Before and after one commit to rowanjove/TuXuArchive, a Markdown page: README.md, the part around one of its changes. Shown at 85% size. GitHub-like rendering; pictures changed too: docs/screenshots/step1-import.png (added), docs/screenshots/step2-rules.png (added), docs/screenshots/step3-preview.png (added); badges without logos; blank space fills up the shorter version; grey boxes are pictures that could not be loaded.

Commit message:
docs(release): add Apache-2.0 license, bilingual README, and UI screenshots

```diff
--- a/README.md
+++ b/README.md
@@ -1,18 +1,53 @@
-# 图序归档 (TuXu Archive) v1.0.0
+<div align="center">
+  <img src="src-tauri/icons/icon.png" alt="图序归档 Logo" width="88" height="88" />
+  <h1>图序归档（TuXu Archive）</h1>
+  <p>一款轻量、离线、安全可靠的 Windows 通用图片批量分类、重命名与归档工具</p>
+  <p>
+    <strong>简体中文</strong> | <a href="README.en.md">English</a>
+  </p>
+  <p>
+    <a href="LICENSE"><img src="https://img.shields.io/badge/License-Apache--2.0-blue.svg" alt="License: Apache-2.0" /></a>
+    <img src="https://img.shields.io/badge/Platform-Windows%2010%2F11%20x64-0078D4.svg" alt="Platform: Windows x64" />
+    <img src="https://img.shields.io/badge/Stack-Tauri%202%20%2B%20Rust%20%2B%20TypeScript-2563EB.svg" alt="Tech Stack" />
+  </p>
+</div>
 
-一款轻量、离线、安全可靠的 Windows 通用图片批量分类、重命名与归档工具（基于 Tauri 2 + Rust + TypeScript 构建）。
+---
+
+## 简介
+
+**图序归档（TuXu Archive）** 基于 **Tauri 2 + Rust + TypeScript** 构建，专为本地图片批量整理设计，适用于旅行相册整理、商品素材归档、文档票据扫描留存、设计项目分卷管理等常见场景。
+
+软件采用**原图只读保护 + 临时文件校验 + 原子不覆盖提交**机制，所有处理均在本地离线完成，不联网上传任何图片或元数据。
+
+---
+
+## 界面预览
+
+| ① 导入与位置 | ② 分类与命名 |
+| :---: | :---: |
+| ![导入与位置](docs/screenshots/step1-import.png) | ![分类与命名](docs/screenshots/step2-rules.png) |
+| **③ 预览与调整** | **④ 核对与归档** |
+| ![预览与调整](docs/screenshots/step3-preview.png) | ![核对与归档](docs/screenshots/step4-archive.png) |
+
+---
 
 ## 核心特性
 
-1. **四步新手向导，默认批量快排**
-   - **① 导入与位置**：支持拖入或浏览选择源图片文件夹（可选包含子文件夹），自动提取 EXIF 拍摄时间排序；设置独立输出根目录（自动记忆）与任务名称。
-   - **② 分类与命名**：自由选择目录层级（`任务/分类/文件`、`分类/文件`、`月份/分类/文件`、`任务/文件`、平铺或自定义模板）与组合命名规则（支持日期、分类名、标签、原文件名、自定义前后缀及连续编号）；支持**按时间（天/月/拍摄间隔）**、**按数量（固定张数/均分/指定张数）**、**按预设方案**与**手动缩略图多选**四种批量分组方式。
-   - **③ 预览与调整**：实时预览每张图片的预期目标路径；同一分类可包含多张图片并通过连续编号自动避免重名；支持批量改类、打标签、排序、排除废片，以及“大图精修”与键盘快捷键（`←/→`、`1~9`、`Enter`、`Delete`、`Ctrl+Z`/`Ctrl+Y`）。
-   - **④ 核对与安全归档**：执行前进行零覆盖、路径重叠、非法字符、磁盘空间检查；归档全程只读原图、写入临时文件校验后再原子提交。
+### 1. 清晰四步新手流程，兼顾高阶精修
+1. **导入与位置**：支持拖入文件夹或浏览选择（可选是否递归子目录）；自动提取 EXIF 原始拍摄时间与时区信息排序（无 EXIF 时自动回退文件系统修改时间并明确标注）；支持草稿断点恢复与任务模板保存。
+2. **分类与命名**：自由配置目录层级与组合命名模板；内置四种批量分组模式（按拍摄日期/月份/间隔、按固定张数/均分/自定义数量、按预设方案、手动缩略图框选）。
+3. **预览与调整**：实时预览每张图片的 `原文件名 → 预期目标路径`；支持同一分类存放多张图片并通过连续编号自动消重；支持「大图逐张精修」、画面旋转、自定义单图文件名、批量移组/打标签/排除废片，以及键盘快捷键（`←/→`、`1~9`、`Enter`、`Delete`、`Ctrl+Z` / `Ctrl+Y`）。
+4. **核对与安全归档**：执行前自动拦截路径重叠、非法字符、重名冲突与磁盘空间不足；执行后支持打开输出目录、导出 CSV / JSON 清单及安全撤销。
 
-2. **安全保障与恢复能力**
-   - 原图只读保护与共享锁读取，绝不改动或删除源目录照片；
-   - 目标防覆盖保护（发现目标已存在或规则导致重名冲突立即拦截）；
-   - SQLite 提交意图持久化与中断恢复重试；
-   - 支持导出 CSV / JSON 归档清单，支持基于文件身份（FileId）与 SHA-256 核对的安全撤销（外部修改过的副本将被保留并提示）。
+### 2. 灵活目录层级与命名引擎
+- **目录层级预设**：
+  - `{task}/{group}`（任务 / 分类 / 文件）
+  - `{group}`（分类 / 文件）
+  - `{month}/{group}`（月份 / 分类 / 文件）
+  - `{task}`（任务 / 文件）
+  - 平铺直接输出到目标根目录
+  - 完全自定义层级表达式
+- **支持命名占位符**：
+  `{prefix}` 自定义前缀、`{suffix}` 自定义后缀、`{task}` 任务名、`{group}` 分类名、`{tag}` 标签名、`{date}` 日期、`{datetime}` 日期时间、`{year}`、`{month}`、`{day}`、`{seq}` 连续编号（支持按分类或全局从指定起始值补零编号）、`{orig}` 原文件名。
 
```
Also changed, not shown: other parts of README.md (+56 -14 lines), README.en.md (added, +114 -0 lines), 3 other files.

Exercise brief:
Write out the whole listing exactly as it stands.

Task output:
Before and after one commit to rowanjove/TuXuArchive, a Markdown page: README.md, the part around one of its changes. Shown at 85% size. GitHub-like rendering; pictures changed too: docs/screenshots/step1-import.png (added), docs/screenshots/step2-rules.png (added), docs/screenshots/step3-preview.png (added); badges without logos; blank space fills up the shorter version; grey boxes are pictures that could not be loaded.

Commit message:
docs(release): add Apache-2.0 license, bilingual README, and UI screenshots

```diff
--- a/README.md
+++ b/README.md
@@ -1,18 +1,53 @@
-# 图序归档 (TuXu Archive) v1.0.0
+<div align="center">
+  <img src="src-tauri/icons/icon.png" alt="图序归档 Logo" width="88" height="88" />
+  <h1>图序归档（TuXu Archive）</h1>
+  <p>一款轻量、离线、安全可靠的 Windows 通用图片批量分类、重命名与归档工具</p>
+  <p>
+    <strong>简体中文</strong> | <a href="README.en.md">English</a>
+  </p>
+  <p>
+    <a href="LICENSE"><img src="https://img.shields.io/badge/License-Apache--2.0-blue.svg" alt="License: Apache-2.0" /></a>
+    <img src="https://img.shields.io/badge/Platform-Windows%2010%2F11%20x64-0078D4.svg" alt="Platform: Windows x64" />
+    <img src="https://img.shields.io/badge/Stack-Tauri%202%20%2B%20Rust%20%2B%20TypeScript-2563EB.svg" alt="Tech Stack" />
+  </p>
+</div>
 
-一款轻量、离线、安全可靠的 Windows 通用图片批量分类、重命名与归档工具（基于 Tauri 2 + Rust + TypeScript 构建）。
+---
+
+## 简介
+
+**图序归档（TuXu Archive）** 基于 **Tauri 2 + Rust + TypeScript** 构建，专为本地图片批量整理设计，适用于旅行相册整理、商品素材归档、文档票据扫描留存、设计项目分卷管理等常见场景。
+
+软件采用**原图只读保护 + 临时文件校验 + 原子不覆盖提交**机制，所有处理均在本地离线完成，不联网上传任何图片或元数据。
+
+---
+
+## 界面预览
+
+| ① 导入与位置 | ② 分类与命名 |
+| :---: | :---: |
+| ![导入与位置](docs/screenshots/step1-import.png) | ![分类与命名](docs/screenshots/step2-rules.png) |
+| **③ 预览与调整** | **④ 核对与归档** |
+| ![预览与调整](docs/screenshots/step3-preview.png) | ![核对与归档](docs/screenshots/step4-archive.png) |
+
+---
 
 ## 核心特性
 
-1. **四步新手向导，默认批量快排**
-   - **① 导入与位置**：支持拖入或浏览选择源图片文件夹（可选包含子文件夹），自动提取 EXIF 拍摄时间排序；设置独立输出根目录（自动记忆）与任务名称。
-   - **② 分类与命名**：自由选择目录层级（`任务/分类/文件`、`分类/文件`、`月份/分类/文件`、`任务/文件`、平铺或自定义模板）与组合命名规则（支持日期、分类名、标签、原文件名、自定义前后缀及连续编号）；支持**按时间（天/月/拍摄间隔）**、**按数量（固定张数/均分/指定张数）**、**按预设方案**与**手动缩略图多选**四种批量分组方式。
-   - **③ 预览与调整**：实时预览每张图片的预期目标路径；同一分类可包含多张图片并通过连续编号自动避免重名；支持批量改类、打标签、排序、排除废片，以及“大图精修”与键盘快捷键（`←/→`、`1~9`、`Enter`、`Delete`、`Ctrl+Z`/`Ctrl+Y`）。
-   - **④ 核对与安全归档**：执行前进行零覆盖、路径重叠、非法字符、磁盘空间检查；归档全程只读原图、写入临时文件校验后再原子提交。
+### 1. 清晰四步新手流程，兼顾高阶精修
+1. **导入与位置**：支持拖入文件夹或浏览选择（可选是否递归子目录）；自动提取 EXIF 原始拍摄时间与时区信息排序（无 EXIF 时自动回退文件系统修改时间并明确标注）；支持草稿断点恢复与任务模板保存。
+2. **分类与命名**：自由配置目录层级与组合命名模板；内置四种批量分组模式（按拍摄日期/月份/间隔、按固定张数/均分/自定义数量、按预设方案、手动缩略图框选）。
+3. **预览与调整**：实时预览每张图片的 `原文件名 → 预期目标路径`；支持同一分类存放多张图片并通过连续编号自动消重；支持「大图逐张精修」、画面旋转、自定义单图文件名、批量移组/打标签/排除废片，以及键盘快捷键（`←/→`、`1~9`、`Enter`、`Delete`、`Ctrl+Z` / `Ctrl+Y`）。
+4. **核对与安全归档**：执行前自动拦截路径重叠、非法字符、重名冲突与磁盘空间不足；执行后支持打开输出目录、导出 CSV / JSON 清单及安全撤销。
 
-2. **安全保障与恢复能力**
-   - 原图只读保护与共享锁读取，绝不改动或删除源目录照片；
-   - 目标防覆盖保护（发现目标已存在或规则导致重名冲突立即拦截）；
-   - SQLite 提交意图持久化与中断恢复重试；
-   - 支持导出 CSV / JSON 归档清单，支持基于文件身份（FileId）与 SHA-256 核对的安全撤销（外部修改过的副本将被保留并提示）。
+### 2. 灵活目录层级与命名引擎
+- **目录层级预设**：
+  - `{task}/{group}`（任务 / 分类 / 文件）
+  - `{group}`（分类 / 文件）
+  - `{month}/{group}`（月份 / 分类 / 文件）
+  - `{task}`（任务 / 文件）
+  - 平铺直接输出到目标根目录
+  - 完全自定义层级表达式
+- **支持命名占位符**：
+  `{prefix}` 自定义前缀、`{suffix}` 自定义后缀、`{task}` 任务名、`{group}` 分类名、`{tag}` 标签名、`{date}` 日期、`{datetime}` 日期时间、`{year}`、`{month}`、`{day}`、`{seq}` 连续编号（支持按分类或全局从指定起始值补零编号）、`{orig}` 原文件名。
 
```
Also changed, not shown: other parts of README.md (+56 -14 lines), README.en.md (added, +114 -0 lines), 3 other files.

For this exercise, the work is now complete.